How Yahoo China Missed Out On The Mainland
If any U.S. Internet company should have done well in China, it's Yahoo! Inc. (YHOO ) The Net powerhouse was early to the mainland, establishing a unit there in 1999, well before most U.S. dot-com rivals. With Yahoo Japan, the company already had a big success in the region. And Yahoo co-founder Jerry Yang was born in Taiwan to a father from the mainland, making him something of a local hero.
Yet Yahoo China has suffered numerous management missteps and now trails competitors by a wide margin. The latest setback came on Nov. 27 when President Xie Wen stepped down "for personal reasons" after just 42 days on the job.
Yahoo's travails in China hurt, and not just because Yang's reputation in the mainland might be tarnished. With more than 123 million people online, China is an important growth market for any Net company. Yahoo, No. 14 on this year's BusinessWeek 50 list of the best-performing large companies, faces challenges at home in trying to catch Google Inc. (GOOG ) in search ads and sheer buzz. So it's important that it succeed in China.
That goal looks more elusive each day. The company got a black eye early this year when U.S. pundits and politicians pilloried it for cooperating with Chinese authorities in the arrest of a dissident who had a Yahoo China e-mail account. As a portal, Yahoo lags behind local rivals Sina.com and Sohu.com. So a year ago, Yahoo China decided to focus on search and redesigned its page with an uncluttered look similar to Google's. But after just five months, Yahoo switched back to the busier look of a portal. Today it's a distant third in search behind market leader Baidu.com. "Yahoo still hasn't made a major impact in China," says Duncan Clark, managing director of Beijing consulting firm BDA China Ltd.
To set things right, Yang last year transferred the China operation to Alibaba.com, which runs online auction sites in the mainland. In exchange, Yahoo paid $1 billion for a 40% stake in Alibaba. The partnership has hardly been a stellar success. Yang and Alibaba CEO Jack Ma have known each other for years, but industry watchers say there have been disagreements between China managers and California headquarters, and Xie quit shortly after he and Ma returned from a trip to the U.S. to discuss strategy. Yahoo declined to comment, but a spokesman for Alibaba says there haven't been significant disputes.

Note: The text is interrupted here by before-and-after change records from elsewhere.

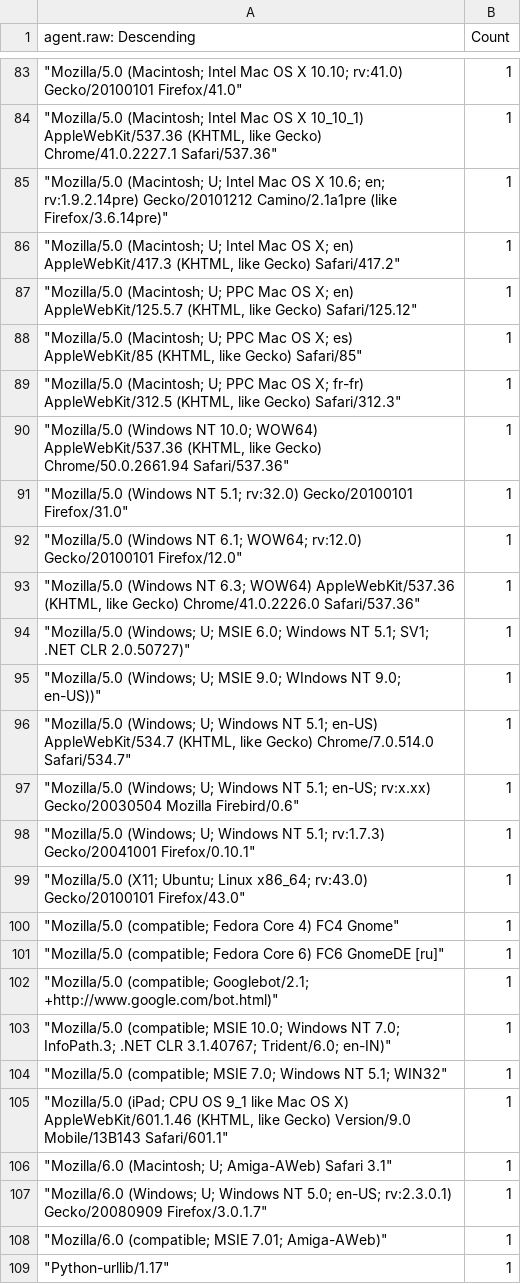
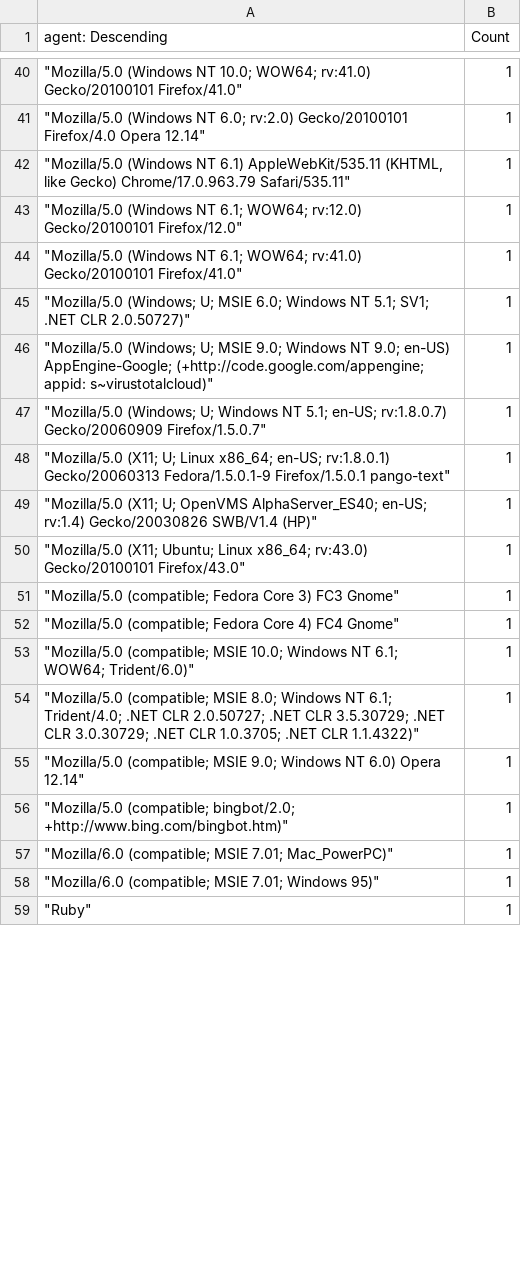
Before and after one commit to neilwillgettoit/risky.cloud, a CSV file: agents.csv, drawn as a sheet; only a part is shown, gaps mark what is left out; the shorter side is filled out with more unchanged rows; the diff covers the shown part only.

```diff
--- a/agents.csv
+++ b/agents.csv
@@ -1 +1 @@
-"agent.raw: Descending",Count
+"agent: Descending",Count
@@ -83,27 +40,19 @@
-"""Mozilla/5.0 (Macintosh; Intel Mac OS X 10.10; rv:41.0) Gecko/20100101 Firefox/41.0""",1
-"""Mozilla/5.0 (Macintosh; Intel Mac OS X 10_10_1) AppleWebKit/537.36 (KHTML, like Gecko) Chrome/41.0.2227.1 Safari/537.36""",1
-"""Mozilla/5.0 (Macintosh; U; Intel Mac OS X 10.6; en; rv:1.9.2.14pre) Gecko/20101212 Camino/2.1a1pre (like Firefox/3.6.14pre)""",1
-"""Mozilla/5.0 (Macintosh; U; Intel Mac OS X; en) AppleWebKit/417.3 (KHTML, like Gecko) Safari/417.2""",1
-"""Mozilla/5.0 (Macintosh; U; PPC Mac OS X; en) AppleWebKit/125.5.7 (KHTML, like Gecko) Safari/125.12""",1
-"""Mozilla/5.0 (Macintosh; U; PPC Mac OS X; es) AppleWebKit/85 (KHTML, like Gecko) Safari/85""",1
-"""Mozilla/5.0 (Macintosh; U; PPC Mac OS X; fr-fr) AppleWebKit/312.5 (KHTML, like Gecko) Safari/312.3""",1
-"""Mozilla/5.0 (Windows NT 10.0; WOW64) AppleWebKit/537.36 (KHTML, like Gecko) Chrome/50.0.2661.94 Safari/537.36""",1
-"""Mozilla/5.0 (Windows NT 5.1; rv:32.0) Gecko/20100101 Firefox/31.0""",1
+"""Mozilla/5.0 (Windows NT 10.0; WOW64; rv:41.0) Gecko/20100101 Firefox/41.0""",1
+"""Mozilla/5.0 (Windows NT 6.0; rv:2.0) Gecko/20100101 Firefox/4.0 Opera 12.14""",1
+"""Mozilla/5.0 (Windows NT 6.1) AppleWebKit/535.11 (KHTML, like Gecko) Chrome/17.0.963.79 Safari/535.11""",1
 """Mozilla/5.0 (Windows NT 6.1; WOW64; rv:12.0) Gecko/20100101 Firefox/12.0""",1
-"""Mozilla/5.0 (Windows NT 6.3; WOW64) AppleWebKit/537.36 (KHTML, like Gecko) Chrome/41.0.2226.0 Safari/537.36""",1
+"""Mozilla/5.0 (Windows NT 6.1; WOW64; rv:41.0) Gecko/20100101 Firefox/41.0""",1
 """Mozilla/5.0 (Windows; U; MSIE 6.0; Windows NT 5.1; SV1; .NET CLR 2.0.50727)""",1
-"""Mozilla/5.0 (Windows; U; MSIE 9.0; WIndows NT 9.0; en-US))""",1
-"""Mozilla/5.0 (Windows; U; Windows NT 5.1; en-US) AppleWebKit/534.7 (KHTML, like Gecko) Chrome/7.0.514.0 Safari/534.7""",1
-"""Mozilla/5.0 (Windows; U; Windows NT 5.1; en-US; rv:x.xx) Gecko/20030504 Mozilla Firebird/0.6""",1
-"""Mozilla/5.0 (Windows; U; Windows NT 5.1; rv:1.7.3) Gecko/20041001 Firefox/0.10.1""",1
+"""Mozilla/5.0 (Windows; U; MSIE 9.0; Windows NT 9.0; en-US) AppEngine-Google; (+http://code.google.com/appengine; appid: s~virustotalcloud)""",1
+"""Mozilla/5.0 (Windows; U; Windows NT 5.1; en-US; rv:1.8.0.7) Gecko/20060909 Firefox/1.5.0.7""",1
+"""Mozilla/5.0 (X11; U; Linux x86_64; en-US; rv:1.8.0.1) Gecko/20060313 Fedora/1.5.0.1-9 Firefox/1.5.0.1 pango-text""",1
+"""Mozilla/5.0 (X11; U; OpenVMS AlphaServer_ES40; en-US; rv:1.4) Gecko/20030826 SWB/V1.4 (HP)""",1
 """Mozilla/5.0 (X11; Ubuntu; Linux x86_64; rv:43.0) Gecko/20100101 Firefox/43.0""",1
+"""Mozilla/5.0 (compatible; Fedora Core 3) FC3 Gnome""",1
 """Mozilla/5.0 (compatible; Fedora Core 4) FC4 Gnome""",1
-"""Mozilla/5.0 (compatible; Fedora Core 6) FC6 GnomeDE [ru]""",1
-"""Mozilla/5.0 (compatible; Googlebot/2.1; +http://www.google.com/bot.html)""",1
-"""Mozilla/5.0 (compatible; MSIE 10.0; Windows NT 7.0; InfoPath.3; .NET CLR 3.1.40767; Trident/6.0; en-IN)""",1
-"""Mozilla/5.0 (compatible; MSIE 7.0; Windows NT 5.1; WIN32""",1
-"""Mozilla/5.0 (iPad; CPU OS 9_1 like Mac OS X) AppleWebKit/601.1.46 (KHTML, like Gecko) Version/9.0 Mobile/13B143 Safari/601.1""",1
-"""Mozilla/6.0 (Macintosh; U; Amiga-AWeb) Safari 3.1""",1
-"""Mozilla/6.0 (Windows; U; Windows NT 5.0; en-US; rv:2.3.0.1) Gecko/20080909 Firefox/3.0.1.7""",1
-"""Mozilla/6.0 (compatible; MSIE 7.01; Amiga-AWeb)""",1
-"""Python-urllib/1.17""",1
+"""Mozilla/5.0 (compatible; MSIE 10.0; Windows NT 6.1; WOW64; Trident/6.0)""",1
+"""Mozilla/5.0 (compatible; MSIE 8.0; Windows NT 6.1; Trident/4.0; .NET CLR 2.0.50727; .NET CLR 3.5.30729; .NET CLR 3.0.30729; .NET CLR 1.0.3705; .NET CLR 1.1.4322)""",1
+"""Mozilla/5.0 (compatible; MSIE 9.0; Windows NT 6.0) Opera 12.14""",1
+"""Mozilla/5.0 (compatible; bingbot/2.0; +http://www.bing.com/bingbot.htm)""",1
+"""Mozilla/6.0 (compatible; MSIE 7.01; Mac_PowerPC)""",1
+"""Mozilla/6.0 (compatible; MSIE 7.01; Windows 95)""",1
```
Also changed, not shown: 7 added rows, 55 removed rows and 28 edited cells elsewhere in this file.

Yahoo China also faces accusations by a former executive that it spreads malware, software that installs itself without permission. The charges come from Zhou Hongyi, who became general manager in 2003 when Yahoo China bought Zhou's search engine. In August, 2005, Zhou resigned and soon landed at Qihoo.com, a Net search outfit backed by U.S. venture funds such as Sequoia Capital. Qihoo distributes an anti-spyware program that identifies Yahoo China's toolbar as malware and zaps it from computers. Zhou says that while he worked at Yahoo, the strategy was to distribute the toolbar widely and get users to unwittingly visit sites via pop-up windows. Now he claims he wants to make amends with Qihoo's program. "I opened the Pandora's box, so I should do something to close it." Yahoo China has launched an unfair competition lawsuit against Zhou in Beijing. Zhou has filed a defamation suit of his own.
Despite the turmoil, there's some good news. In November Yahoo China won a suit brought by the China Confederation of Anti-Rogue Software, a local anti-malware group. And Morgan Stanley (MS ) analyst Richard Ji says Yahoo China registered a 16% increase in repeat visitors over last year, vs. 3% for Baidu and a drop of 2% for Google. "Although its market share is small," says Ji, Yahoo "is very sticky."
By Bruce Einhorn